Several connections are made between internationalization and topic/areas related to higher education. The internationalization through dual and joint programs would allow the students of higher education institutions the opportunity to study multiple subjects at the same time. An article in the US News and World Reports defines dual degree as “Dual degree programs show both degrees on a student’s diploma. The program is formally organized by the university and may involve a great deal of overlap to minimize time spent and cost…” and joint degree as “Some joint degrees combine two or more areas of study in two separate departments on the same campus or at two different universities, Kent says, and are interdisciplinary in nature. Joint and dual degrees are also common structures for international programs, some of which are conferred jointly by different universities in different countries, or conferred separately as dual degrees by international partner institutions.” Dual degrees programs seem to be similar to double majoring and joint degree programs are more synchronized than dual programs, there is a connection between the subjects you are studying. A student can potentially earn a dual/joint degree at their home country and spend a significant amount of time at their host school abroad.

The internationalization of joint and dual degree programs is directly linked to student mobility. Most student mobility is connected to credit mobility but if more joint and dual degree programs were established it could lead to further growth in student mobility.  In order to help alleviate the risks that are discussed in the report, institutions must ensure that dual and joint degree programs are all round beneficial for all parties involved- home and host institutions, students and faculty/staff.  An article in Business World discusses how the Indian government is pushing for international collaborations like dual and joint degree programs.

ICT assisting institutions in internationalization is another area worth further discussion. More and more universities and colleges are introducing or expanding the online presence of their classes. Connecting information and computing technology with the internationalization policies of higher education institutions can run into some of the same concerns that people have about MOOCs and fully online classes. However, a major advantage for ICT assistance in internationalization is that it could help with internationalization at home. It could connect the non-mobile student with international experiences or at least an international perspective. By using ICT to help with internationalization, universities and college understand the need to bring internationalization to all its students. Two articles in the Chronicle of Higher Education discuss the pros and cons of using MOOCs with regards to internationalization.

In order for ICT assistance to be successfully there has to be systems in place that would ensure that the benefits and skills that are gained through face to face instruction are still there for the students.

W2- Technology and Branch Campuses

I wanted to share couple of my articles related to Oxford report on Trends in International Higher Education. The report highlighted that “International branch campuses are expanding to include non-traditional countries.” It added that

While branch campuses remain a popular facet of institutional international strategies, there have been a number of high profile closures.

In my previous article “International branch campuses get too much attention“, I have argued that branch campuses are infrastructure-intensive efforts that come with high financial and reputational risks and higher education institutions interested in global engagement may also experiment with emerging online learning efforts. These are low-cost, flexible alternative for ‘glocal’ students to potentially earn a foreign credential – ‘glocal’ students aspire to earn an international education or experience without having to leave their home or region.

This directly connects with another trends identified by the Oxford report on technology.
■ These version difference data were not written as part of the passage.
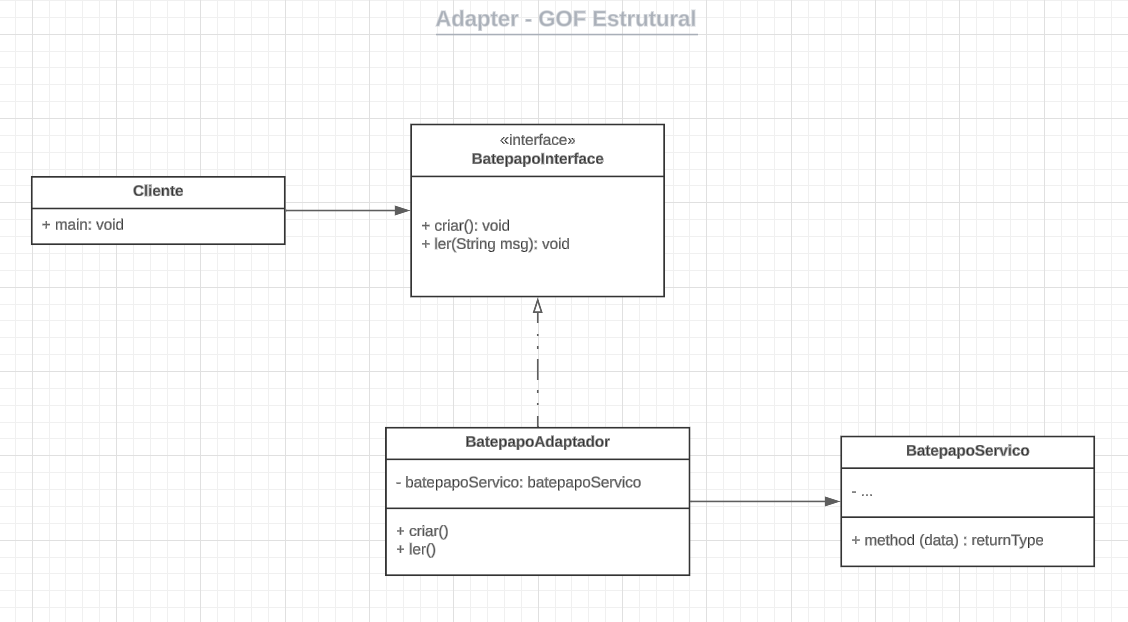
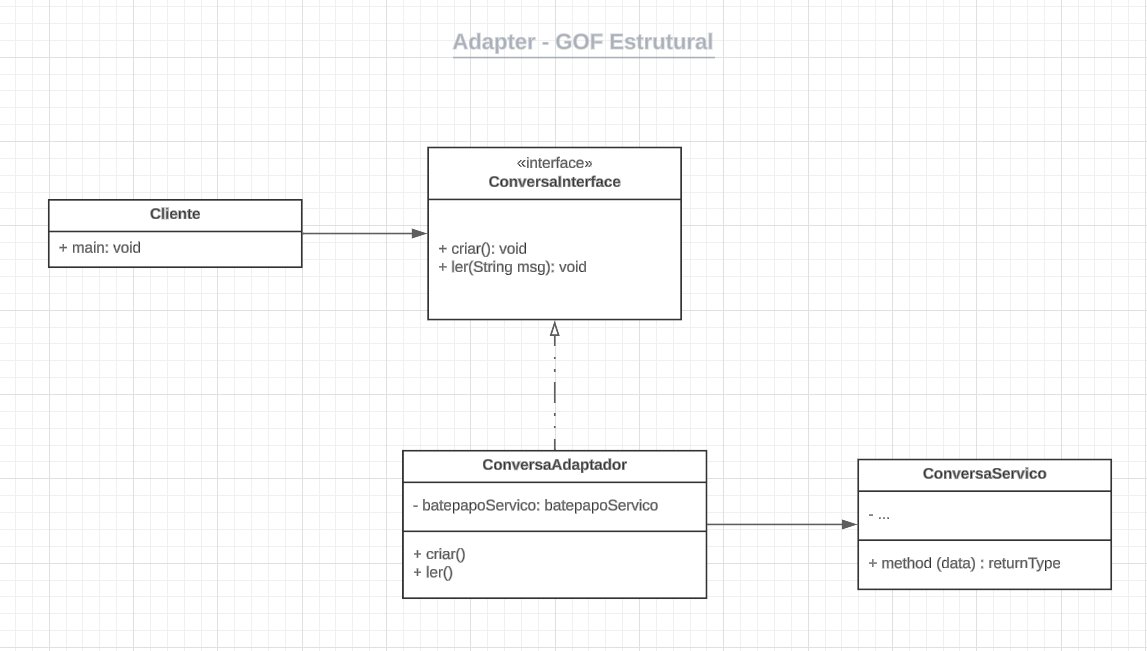
Corrigindo imagem do GoF Adapter e revisando GoFCriacional

diff --git a/docs/PadroesDeProjeto/3.1.GoFCriacional.md b/docs/PadroesDeProjeto/3.1.GoFCriacional.md
@@ -1,18 +1,18 @@
 # Módulo Padrões de Projeto GoF(s) Criacionais
 
-## 1. Introdução 
+## 1. Introdução
 
-Os padrões de projeto GoF (Gang of Four) fornecem uma base, modelo ou descrição através de abordagens reutilizáveis e orientadas a objetos para resolver problemas recorrentes no desenvolvimento de software. Isto é, permitem evidenciar os aspectos essenciais de problemas comuns, levando a sua compreensão mais ampla e orientado a construção de sistemas que exibam efetivamente as qualidades desejada.
+Os padrões de projeto GoF (Gang of Four) fornecem uma base, modelo ou descrição através de abordagens reutilizáveis e orientadas a objetos para resolver problemas recorrentes no desenvolvimento de software.Isto é, eles permitem evidenciar os aspectos essenciais de problemas comuns, levando a uma compreensão mais ampla e orientada à construção de sistemas que exibam efetivamente as qualidades desejadas.
 
 No caso dos padrões de projeto Criacionais, eles "abstraem o processo de instanciação e ajudam a tornar um sistema independente de como seus objetos são criados, compostos e representados" (GAMMA et al., 1994, p. 81).
 
-Os padrões de criação se tornam importantes à medida que os sistemas evoluem no sentido de depender mais da composição de objetos do que da herança de classes. Quando isso acontece, a ênfase se desloca da codificação de maneira rígida de um conjunto fixo de comportamentos para a definição de um conjunto menor de comportamentos fundamentais que podem ser compostos em qualquer número para definir comportamentos mais complexos. Assim, criar objetos com comportamentos particulares exige mais do que simplesmente instanciar uma classe.
+À medida que os sistemas evoluem, tornam-se mais dependentes da composição de objetos do que da herança de classes. Nesse contexto, os padrões de criação ganham importância, deslocando a ênfase da codificação rígida de um conjunto fixo de comportamentos para a definição de um conjunto menor de comportamentos fundamentais, que podem ser compostos de várias formas para criar comportamentos mais complexos. Assim, criar objetos com comportamentos específicos exige mais do que simplesmente instanciar uma classe.
 
-## 2. Metodologia 
+## 2. Metodologia
 
-A priori foi elaborada uma divisão da equipe para que todos consigam discutir, elaborar, desenvolver e revisar diferentes partes do documento. A partir disso, foram dividos quatro principais responsáveis por levar à frente da modelagem e implementação do(s) GoF(s). A seguir, são definidos os **Revisores Principais** (responsáveis por cobrar a elaboração do GoF à equipe responsável e revisar a respectiva modelagem) e **Revisores Secundários** (responsáveis por revisar a implementação e demais pendências, como alterações no template da documentação).     
+A priori foi elaborada uma divisão da equipe para que todos consigam discutir, elaborar, desenvolver e revisar diferentes partes do documento. A partir disso, foram dividos quatro principais responsáveis por levar à frente da modelagem e implementação do(s) GoF(s). A seguir, são definidos os **Revisores Principais** (responsáveis por cobrar a elaboração do GoF à equipe responsável e revisar a respectiva modelagem) e **Revisores Secundários** (responsáveis por revisar a implementação e demais pendências, como alterações no template da documentação).
 
-| Nome | Contribuição | 
+| Nome | Contribuição |
 |:----:|:------------:|
 |[Ana Letícia](https://github.com/analeticiaa) | Desenvolvimento do GoF Criacional |
 |[Suzane Duarte](https://github.com/suzaneduarte) | Desenvolvimento do GoF Criacional |
@@ -31,13 +31,13 @@ A partir disso, também foi realizado uma reunião via ferramenta Discord, onde 
 
 ## 3. Padrão de Projeto Criacional - Factory Method 
 
-### 3.1. Base 
+### 3.1. Base
 
-Definir uma interface para criar um objeto, mas deixar as subclasses decidirem que classe instanciar. O Factory Method permite que uma classe delegue a responsabilidade de instanciação às subclasses. 
+O Factory Method define uma interface para criar um objeto, mas deixa as subclasses decidirem qual classe instanciar. O Factory Method permite que uma classe delegue a responsabilidade de instanciação às subclasses.
 
-Isto é, existe uma classe que possui um método que pode ou não ser abstrato. Se ele for, força-se as subclasses a implementarem esse método informando o tipo de produto que irá ser retornado. 
+Isto é, existe uma classe que possui um método que pode ou não ser abstrato. Se ele for, força-se as subclasses a implementarem esse método informando o tipo de produto que irá ser retornado.
 
-A seguir, é apresentado uma Estrutura do padrão Factory Method. 
+A seguir, é apresentado uma Estrutura do padrão Factory Method.
 
 ![](../assets/gofs-criacionais/factory-method.png)
 <center>
@@ -50,29 +50,29 @@ Nesse contexto, os participantes são:
 
 - **Product**: define atributos e métodos (programados de forma mais genérica, para um conjunto de objetos), de forma que haja uma interface comum para todos os objetos criados pelo factory method;
 
-- **ConcreteProduct**: estende Product, especializando o que foi definido na superclasse e implementando a interface do produto; de forma que a instância deste objeto é retornada pela classe específica ConcreteCreator. 
+- **ConcreteProduct**: estende Product, especializando o que foi definido na superclasse e implementando a interface do produto; de forma que a instância deste objeto é retornada pela classe específica ConcreteCreator.
 
 - **Creator**: declara o factory method, o qual retorna um objeto do “tipo” Product. Essa classe também pode definir uma implementação default do factory method que retorna um objeto ConcreteProduct default, podendo ainda chamar um factory method para criar um objeto de Product.
 
 - **ConcreteCreator**: sobrescreve o factory method para retornar uma instância de ConcreteProduct. De forma que o factory method não precisa criar uma nova instância de produto todas as vezes, por exemplo, uma instância do objeto pode ser armazenada no cache e retornada posteriormente ao chamar o factory method.
 
-Em suma, tais padrões do Factory Methods, eliminam a necessidade de anexar classes específicas das aplicações no código, de forma que ele somente lida com a interface de Product; portanto, ele pode trabalhar com quaisquer classes ConcreteProduct definidas pelo usuário. 
+Em suma, tais padrões do Factory Methods, eliminam a necessidade de anexar classes específicas das aplicações no código, de forma que ele somente lida com a interface de Product; portanto, ele pode trabalhar com quaisquer classes ConcreteProduct definidas pelo usuário.
 
 ### 3.2. Modelagem
 
-### 3.3. Implementação do Factory Method 
+### 3.3. Implementação do Factory Method
 
-## 4. Padrão de Projeto Criacional - Método Criacional 2 
+## 4. Padrão de Projeto Criacional - Método Criacional 2
 
 ## 5. Padrão de Projeto Criacional - Método Criacional 3
 
-## 6. Conclusão 
+## 6. Conclusão
 
 Conforme foi apresentado nas seções anteriores, a utilização de Padrões de Projeto no desenvolvimento de aplicações aumenta a flexibilidade do sistema, sua manutenibilidade e a legibilidade do código, que passa a ser distribuído por módulos menores. De forma que, tais benefícios levam diretamente à diminuição da complexidade do código por torná-lo mais modular e organizado, o que reduz diretamente sua complexidade.
 
-A partir disso, os membros responsáveis pelo desenvolvimento do GoF Criacional realizaram discussões para definir qual o padrão criacional mais adequado para a aplicação, buscando compreender as principais características e vantagens de cada um deles. 
+A partir disso, os membros responsáveis pelo desenvolvimento do GoF Criacional realizaram discussões para definir qual o padrão criacional mais adequado para a aplicação, buscando compreender as principais características e vantagens de cada um deles.
 
-Chegou-se a conclusão de que os padrões de projetos criacionais mais adequados a serem utilizados foram: 
+Chegou-se a conclusão de que os padrões de projetos criacionais mais adequados a serem utilizados foram:
 
 ## Colaboração e Trabalho em Equipe
 
@@ -80,10 +80,10 @@ Chegou-se a conclusão de que os padrões de projetos criacionais mais adequados
 
 > GAMMA, Erich; HELM, Richard; JOHNSON, Ralph; VLISSIDES, John. Design Patterns: Elements of Reusable Object-Oriented Software. Boston: Addison-Wesley, 1994. Disponível em: <https://www.javier8a.com/itc/bd1/articulo.pdf>. Acesso em: 23 jul. de 2024.
 
-
-## Controle de Versionamento 
+## Controle de Versionamento
 
 | Versão | Data da alteração |      Alteração      |     Responsável     |                     Revisor                      | Data de revisão |
 | :----: | :---------------: | :-----------------: | :-----------------: | :----------------------------------------------: | :-------------: |
 |  1.0   |    18/07/2024     | Criação do template do artefato | [Suzane Duarte](https://github.com/suzaneduarte) | [Pablo Guilherme](https://github.com/PabloGJBS) |    22/07/2024    |
-|  1.1   |    23/07/07/2024     | Adiciona 1.Introdução e 3.1.Base | [Suzane Duarte](https://github.com/suzaneduarte) | [Augusto Duarte](https://github.com/Augcamp) |        |
+|  1.1   |    23/07/07/2024     | Adiciona 1.Introdução e 3.1.Base | [Suzane Duarte](https://github.com/suzaneduarte) | [Augusto Duarte](https://github.com/Augcamp) |     23/07/2024  |
+|1.2|   24/07/2024  |  Revisão do texto e correções gramaticais. |  [Pablo Guilherme](https://github.com/PabloGJBS) | - |   A realizar |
While the Oxford report takes a critical view of MOOCs, it does recognizes that “Technology is becoming central to the process of learning and teaching in higher education and, in some countries, is driving wider access to education and training.”

The landscape of internationalization is still shifting with no one size fit all approach, but experimentation with technology is emerging as a new strategy for global engagement.

Feel free to critique/comment on this theme in your future posts.

Related links:

The international branch campus: Models and trends, Line Verbik

The new branch campus model: expand at home, compete everywhere, ICEF

International branch campuses of UK universities in UAE: Highlights from QAA

– Rahul